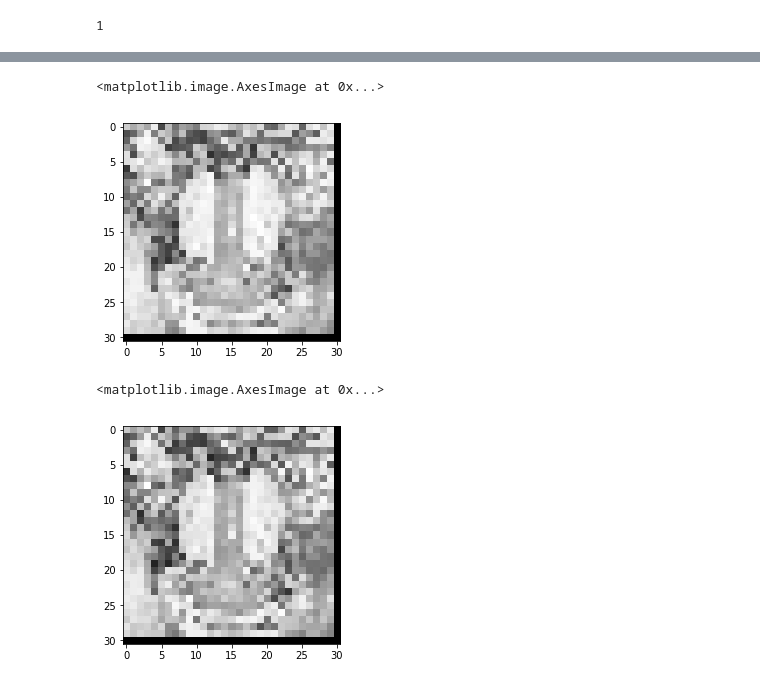
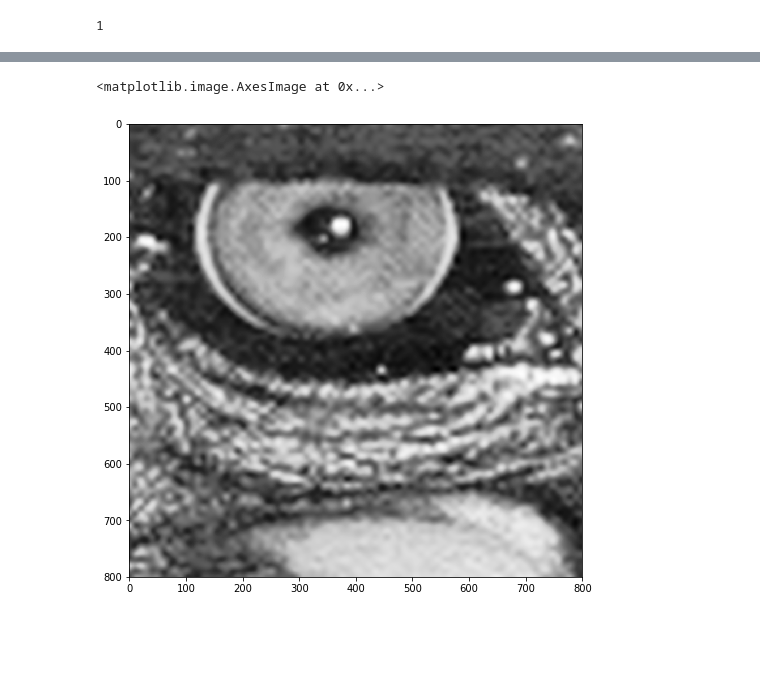
Before and after one commit to mszpyrka/MOWNIT-2018, a Jupyter notebook: zadanie5/lab5.ipynb, the cells around one changed output, grey strips where cells are left out. Drawn from its saved outputs; the diff is of its cells as text; code cells hidden in the pictures; blank space fills up the shorter version.

Commit message:
Added examples of image processing with interpolation

```diff
--- a/zadanie5/lab5.ipynb
+++ b/zadanie5/lab5.ipynb
@@ -134,0 +129,14 @@ plt.imshow(im, cmap="Greys_r")
+# %%
+source_im = Image.open("./baboon.png")
+im = np.array(source_im)
+xstart = 140
+xend = 220
+ystart = 40
+yend = 120
+im = im[ystart:yend, xstart:xend]
+width = xend - xstart
+height = yend - ystart
+# %%
+dpi = 96.
+plt.figure(figsize=(width / dpi, height / dpi))
+plt.imshow(im, cmap="Greys_r")
@@ -135,12 +146,8 @@ plt.imshow(im, cmap="Greys_r")
 # %%
-im2 = zoom(im, 0.06, order=1)
+factor = 10
+im2 = zoom(im, factor, order=3)
+plt.figure(figsize=((width / dpi) * factor, (height / dpi) * factor))
 plt.imshow(im2, cmap="Greys_r")
 # %% [output]
 <matplotlib.image.AxesImage at 0x...>
-[figure, old version]
+[figure, new version]
-# %%
-im2 = zoom(im, 0.06, order=3)
-plt.imshow(im2, cmap="Greys_r")
-# %% [output]
-<matplotlib.image.AxesImage at 0x...>
-[figure, removed]
```
Also changed, not shown: parts of 7 cells of this notebook.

··········

▶ Task requirements: All of the records should be set down exactly, minus the pictures they hold.

▶ Task result:
Before and after one commit to mszpyrka/MOWNIT-2018, a Jupyter notebook: zadanie5/lab5.ipynb, the cells around one changed output, grey strips where cells are left out. Drawn from its saved outputs; the diff is of its cells as text; code cells hidden in the pictures; blank space fills up the shorter version.

Commit message:
Added examples of image processing with interpolation

```diff
--- a/zadanie5/lab5.ipynb
+++ b/zadanie5/lab5.ipynb
@@ -134,0 +129,14 @@ plt.imshow(im, cmap="Greys_r")
+# %%
+source_im = Image.open("./baboon.png")
+im = np.array(source_im)
+xstart = 140
+xend = 220
+ystart = 40
+yend = 120
+im = im[ystart:yend, xstart:xend]
+width = xend - xstart
+height = yend - ystart
+# %%
+dpi = 96.
+plt.figure(figsize=(width / dpi, height / dpi))
+plt.imshow(im, cmap="Greys_r")
@@ -135,12 +146,8 @@ plt.imshow(im, cmap="Greys_r")
 # %%
-im2 = zoom(im, 0.06, order=1)
+factor = 10
+im2 = zoom(im, factor, order=3)
+plt.figure(figsize=((width / dpi) * factor, (height / dpi) * factor))
 plt.imshow(im2, cmap="Greys_r")
 # %% [output]
 <matplotlib.image.AxesImage at 0x...>
-[figure, old version]
+[figure, new version]
-# %%
-im2 = zoom(im, 0.06, order=3)
-plt.imshow(im2, cmap="Greys_r")
-# %% [output]
-<matplotlib.image.AxesImage at 0x...>
-[figure, removed]
```
Also changed, not shown: parts of 7 cells of this notebook.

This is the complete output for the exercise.